• _Supplied material_
--- START ---
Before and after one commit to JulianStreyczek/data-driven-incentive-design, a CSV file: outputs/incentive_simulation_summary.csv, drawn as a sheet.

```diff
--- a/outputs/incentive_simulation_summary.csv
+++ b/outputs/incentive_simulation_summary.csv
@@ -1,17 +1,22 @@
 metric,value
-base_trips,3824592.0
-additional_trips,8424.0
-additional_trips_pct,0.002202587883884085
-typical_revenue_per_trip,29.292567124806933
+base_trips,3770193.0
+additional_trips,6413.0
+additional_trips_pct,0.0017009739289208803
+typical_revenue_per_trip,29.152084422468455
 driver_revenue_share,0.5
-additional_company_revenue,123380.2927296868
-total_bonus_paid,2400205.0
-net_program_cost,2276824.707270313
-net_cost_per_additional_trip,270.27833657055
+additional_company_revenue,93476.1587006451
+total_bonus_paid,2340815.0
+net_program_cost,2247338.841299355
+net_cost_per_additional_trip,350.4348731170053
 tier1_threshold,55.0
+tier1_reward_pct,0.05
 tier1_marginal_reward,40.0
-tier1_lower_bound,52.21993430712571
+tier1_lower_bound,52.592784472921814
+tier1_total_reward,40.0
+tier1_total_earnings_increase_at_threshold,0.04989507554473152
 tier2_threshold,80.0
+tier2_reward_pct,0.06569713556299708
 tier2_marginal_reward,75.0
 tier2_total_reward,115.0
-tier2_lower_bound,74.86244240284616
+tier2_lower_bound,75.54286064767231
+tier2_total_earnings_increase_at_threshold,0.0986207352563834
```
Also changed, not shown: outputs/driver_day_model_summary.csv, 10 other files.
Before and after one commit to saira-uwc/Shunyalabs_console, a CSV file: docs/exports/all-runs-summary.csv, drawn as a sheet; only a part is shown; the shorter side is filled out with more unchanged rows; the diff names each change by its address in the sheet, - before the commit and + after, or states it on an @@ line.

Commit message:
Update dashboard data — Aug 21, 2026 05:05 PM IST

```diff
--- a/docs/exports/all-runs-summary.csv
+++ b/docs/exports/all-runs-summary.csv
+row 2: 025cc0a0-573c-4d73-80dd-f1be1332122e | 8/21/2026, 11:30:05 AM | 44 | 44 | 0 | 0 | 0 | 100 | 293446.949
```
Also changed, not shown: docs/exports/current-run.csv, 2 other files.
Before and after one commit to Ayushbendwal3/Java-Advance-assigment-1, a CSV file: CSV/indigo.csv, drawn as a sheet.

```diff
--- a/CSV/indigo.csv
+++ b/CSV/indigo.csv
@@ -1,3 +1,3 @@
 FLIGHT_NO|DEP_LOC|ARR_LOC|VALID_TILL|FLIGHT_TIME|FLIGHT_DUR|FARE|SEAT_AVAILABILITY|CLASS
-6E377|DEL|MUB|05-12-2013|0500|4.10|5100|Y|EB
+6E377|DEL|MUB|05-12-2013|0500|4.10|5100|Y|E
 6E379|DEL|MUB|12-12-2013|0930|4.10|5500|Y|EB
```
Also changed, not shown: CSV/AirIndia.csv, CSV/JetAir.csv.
--- END ---
• _Task description_
Restate the listing above word for word.

• _Task output_
Before and after one commit to JulianStreyczek/data-driven-incentive-design, a CSV file: outputs/incentive_simulation_summary.csv, drawn as a sheet.

```diff
--- a/outputs/incentive_simulation_summary.csv
+++ b/outputs/incentive_simulation_summary.csv
@@ -1,17 +1,22 @@
 metric,value
-base_trips,3824592.0
-additional_trips,8424.0
-additional_trips_pct,0.002202587883884085
-typical_revenue_per_trip,29.292567124806933
+base_trips,3770193.0
+additional_trips,6413.0
+additional_trips_pct,0.0017009739289208803
+typical_revenue_per_trip,29.152084422468455
 driver_revenue_share,0.5
-additional_company_revenue,123380.2927296868
-total_bonus_paid,2400205.0
-net_program_cost,2276824.707270313
-net_cost_per_additional_trip,270.27833657055
+additional_company_revenue,93476.1587006451
+total_bonus_paid,2340815.0
+net_program_cost,2247338.841299355
+net_cost_per_additional_trip,350.4348731170053
 tier1_threshold,55.0
+tier1_reward_pct,0.05
 tier1_marginal_reward,40.0
-tier1_lower_bound,52.21993430712571
+tier1_lower_bound,52.592784472921814
+tier1_total_reward,40.0
+tier1_total_earnings_increase_at_threshold,0.04989507554473152
 tier2_threshold,80.0
+tier2_reward_pct,0.06569713556299708
 tier2_marginal_reward,75.0
 tier2_total_reward,115.0
-tier2_lower_bound,74.86244240284616
+tier2_lower_bound,75.54286064767231
+tier2_total_earnings_increase_at_threshold,0.0986207352563834
```
Also changed, not shown: outputs/driver_day_model_summary.csv, 10 other files.
Before and after one commit to saira-uwc/Shunyalabs_console, a CSV file: docs/exports/all-runs-summary.csv, drawn as a sheet; only a part is shown; the shorter side is filled out with more unchanged rows; the diff names each change by its address in the sheet, - before the commit and + after, or states it on an @@ line.

Commit message:
Update dashboard data — Aug 21, 2026 05:05 PM IST

```diff
--- a/docs/exports/all-runs-summary.csv
+++ b/docs/exports/all-runs-summary.csv
+row 2: 025cc0a0-573c-4d73-80dd-f1be1332122e | 8/21/2026, 11:30:05 AM | 44 | 44 | 0 | 0 | 0 | 100 | 293446.949
```
Also changed, not shown: docs/exports/current-run.csv, 2 other files.
Before and after one commit to Ayushbendwal3/Java-Advance-assigment-1, a CSV file: CSV/indigo.csv, drawn as a sheet.

```diff
--- a/CSV/indigo.csv
+++ b/CSV/indigo.csv
@@ -1,3 +1,3 @@
 FLIGHT_NO|DEP_LOC|ARR_LOC|VALID_TILL|FLIGHT_TIME|FLIGHT_DUR|FARE|SEAT_AVAILABILITY|CLASS
-6E377|DEL|MUB|05-12-2013|0500|4.10|5100|Y|EB
+6E377|DEL|MUB|05-12-2013|0500|4.10|5100|Y|E
 6E379|DEL|MUB|12-12-2013|0930|4.10|5500|Y|EB
```
Also changed, not shown: CSV/AirIndia.csv, CSV/JetAir.csv.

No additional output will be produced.